Kenya: patents in Africa – your questions answered
As Africa’s economic significance grows, so does the need for patent protection in the continent. Africa is sometimes seen as being challenging, partly because of the co-existence of national and regional registration systems. We will therefore be producing a series of country or region-specific patent law updates. This is the second in that series, and it deals with Kenya.
Kenya has a population of 48 million, a GDP of US$70 billion, and an economy that is the 72nd largest in the world. The country’s economy is diverse, encompassing, inter alia, agriculture, mining, tourism and financial services.Kenya is generally regarded as the East African hub for financial, communications and transport services.
The legislation dealing with patents is the Industrial Property Act, 2001, the Industrial Property Regulations, 2002 and the Industrial Property Tribunal Rules, 2002 . The country is a member of the Paris Convention, the World Intellectual Property Organisation (WIPO), the African Regional Intellectual Property Organisation (ARIPO), and the Patent Convention Treaty (PCT).
Inventors, joint inventors and successors-in-title can file patent applications, and Kenya has a first-to-file system. Inventions made by employees in the course of their employment belong to the employer, although the employee may be entitled to equitable remuneration in cases of inventions of exceptional importance. There are restrictions on applications filed abroad by Kenya residents in that written authority must be obtained before a person resident in Kenya may file an application for a patent outside Kenya.
Patents of invention are available, as are national phase PCT applications, ARIPO applications and ARIPO regional phase PCT applications. To be patentable an invention must be new, involve an inventive step, and be industrially applicable or a new use. An invention will involve an inventive step if, having regard to the prior art, it would not have been obvious to a person skilled in the art.
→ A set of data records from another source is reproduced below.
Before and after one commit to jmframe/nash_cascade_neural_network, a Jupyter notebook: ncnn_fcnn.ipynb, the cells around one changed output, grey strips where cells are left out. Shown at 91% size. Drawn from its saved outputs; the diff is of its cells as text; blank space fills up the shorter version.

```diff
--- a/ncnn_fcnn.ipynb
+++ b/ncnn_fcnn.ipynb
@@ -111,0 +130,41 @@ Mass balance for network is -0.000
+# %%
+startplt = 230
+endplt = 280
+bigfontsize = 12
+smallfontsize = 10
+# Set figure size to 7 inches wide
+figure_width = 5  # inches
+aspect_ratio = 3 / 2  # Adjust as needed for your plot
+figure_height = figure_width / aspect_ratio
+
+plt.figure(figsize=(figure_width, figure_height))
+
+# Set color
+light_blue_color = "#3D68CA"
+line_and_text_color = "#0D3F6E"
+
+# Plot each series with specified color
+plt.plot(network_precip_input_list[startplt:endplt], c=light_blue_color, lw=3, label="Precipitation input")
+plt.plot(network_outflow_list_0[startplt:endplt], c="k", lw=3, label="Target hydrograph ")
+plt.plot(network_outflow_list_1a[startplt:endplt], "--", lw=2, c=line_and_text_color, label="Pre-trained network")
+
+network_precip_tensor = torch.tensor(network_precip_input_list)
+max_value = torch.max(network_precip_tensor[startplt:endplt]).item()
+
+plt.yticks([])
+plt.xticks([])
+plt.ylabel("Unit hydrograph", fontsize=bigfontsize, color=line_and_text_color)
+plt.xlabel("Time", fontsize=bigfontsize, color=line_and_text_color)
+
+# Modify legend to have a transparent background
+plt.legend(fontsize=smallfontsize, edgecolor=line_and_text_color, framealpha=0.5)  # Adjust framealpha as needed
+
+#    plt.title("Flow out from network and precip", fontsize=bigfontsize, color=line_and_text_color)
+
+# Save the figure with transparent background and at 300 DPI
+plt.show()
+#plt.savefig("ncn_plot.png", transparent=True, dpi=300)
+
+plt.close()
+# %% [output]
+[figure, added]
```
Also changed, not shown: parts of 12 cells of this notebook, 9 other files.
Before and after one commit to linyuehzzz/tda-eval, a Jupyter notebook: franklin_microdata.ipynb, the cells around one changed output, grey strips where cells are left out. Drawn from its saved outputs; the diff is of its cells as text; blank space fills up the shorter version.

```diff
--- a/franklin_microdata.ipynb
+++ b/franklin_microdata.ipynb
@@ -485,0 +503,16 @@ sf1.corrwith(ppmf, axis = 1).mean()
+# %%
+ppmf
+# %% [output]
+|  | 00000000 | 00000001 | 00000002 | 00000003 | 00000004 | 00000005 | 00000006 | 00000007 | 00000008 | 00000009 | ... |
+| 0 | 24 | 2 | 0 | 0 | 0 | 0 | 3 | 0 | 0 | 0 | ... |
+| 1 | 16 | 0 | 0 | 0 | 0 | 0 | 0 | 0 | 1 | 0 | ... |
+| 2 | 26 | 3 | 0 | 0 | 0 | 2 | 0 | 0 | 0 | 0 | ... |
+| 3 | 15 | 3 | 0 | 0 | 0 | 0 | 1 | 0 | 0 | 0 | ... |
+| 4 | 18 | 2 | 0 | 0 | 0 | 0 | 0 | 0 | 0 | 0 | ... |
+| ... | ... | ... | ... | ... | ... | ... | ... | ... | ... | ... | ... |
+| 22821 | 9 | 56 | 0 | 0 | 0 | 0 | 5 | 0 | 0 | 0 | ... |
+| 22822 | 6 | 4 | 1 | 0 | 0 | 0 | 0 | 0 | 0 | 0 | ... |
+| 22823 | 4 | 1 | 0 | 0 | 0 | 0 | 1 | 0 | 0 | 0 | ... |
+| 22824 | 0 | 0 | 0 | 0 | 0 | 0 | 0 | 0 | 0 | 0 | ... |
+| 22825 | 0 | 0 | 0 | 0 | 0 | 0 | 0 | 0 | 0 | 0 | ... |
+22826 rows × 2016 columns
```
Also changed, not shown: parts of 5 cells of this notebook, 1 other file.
The usual exclusions apply, including diagnostic, therapeutic and surgical methods for the treatment of humans and animals (although not products for use in such methods).
Absolute (worldwide) novelty is required. Novelty is not destroyed if the disclosure occurred within 12 months of the filing of the application or the priority date, and if it resulted from an act committed by the owner or a predecessor in title, or an abuse committed by a third party with regard to the applicant or a predecessor.
The patentee has the right to stop others from doing the following: making, importing, offering for sale, selling or using the patented product; stocking the product for the purpose of sale; and using the patented process. Acts done for scientific research rather than for industrial or commercial purposes are excluded from the owner’s exclusive rights, and there is provision for prior user rights. In legal proceedings the patentee can be granted an injunction, damages, or any other appropriate remedy. An exclusive licensee who has requested the patentee to sue for infringement can sue in its own name if the patentee fails to do so within a period of three months.
There are specific procedural requirements for non-PCT patents of invention and national phase PCT applications. When it comes to ARIPO and ARIPO regional phase PCT applications, the ARIPO procedures must be followed.
There is formal examination. International-type searches may be submitted, following which the Registry can request copies of documents reflected. The Kenyan Patent Office conducts substantive examination of all patent applications. There is no procedure for opposition, but there is provision for cancellation (revocation).
A patent lasts for 20 years from the filing date and renewal fees are due annually from the first anniversary of the filing date. Compulsory licensing can be granted by a court after the expiry of four years from the filing date or three years from grant (whichever is the later) on the basis that the patented invention is not being supplied on reasonable terms in Kenya.
In Kenya there is protection for utility models and technovations.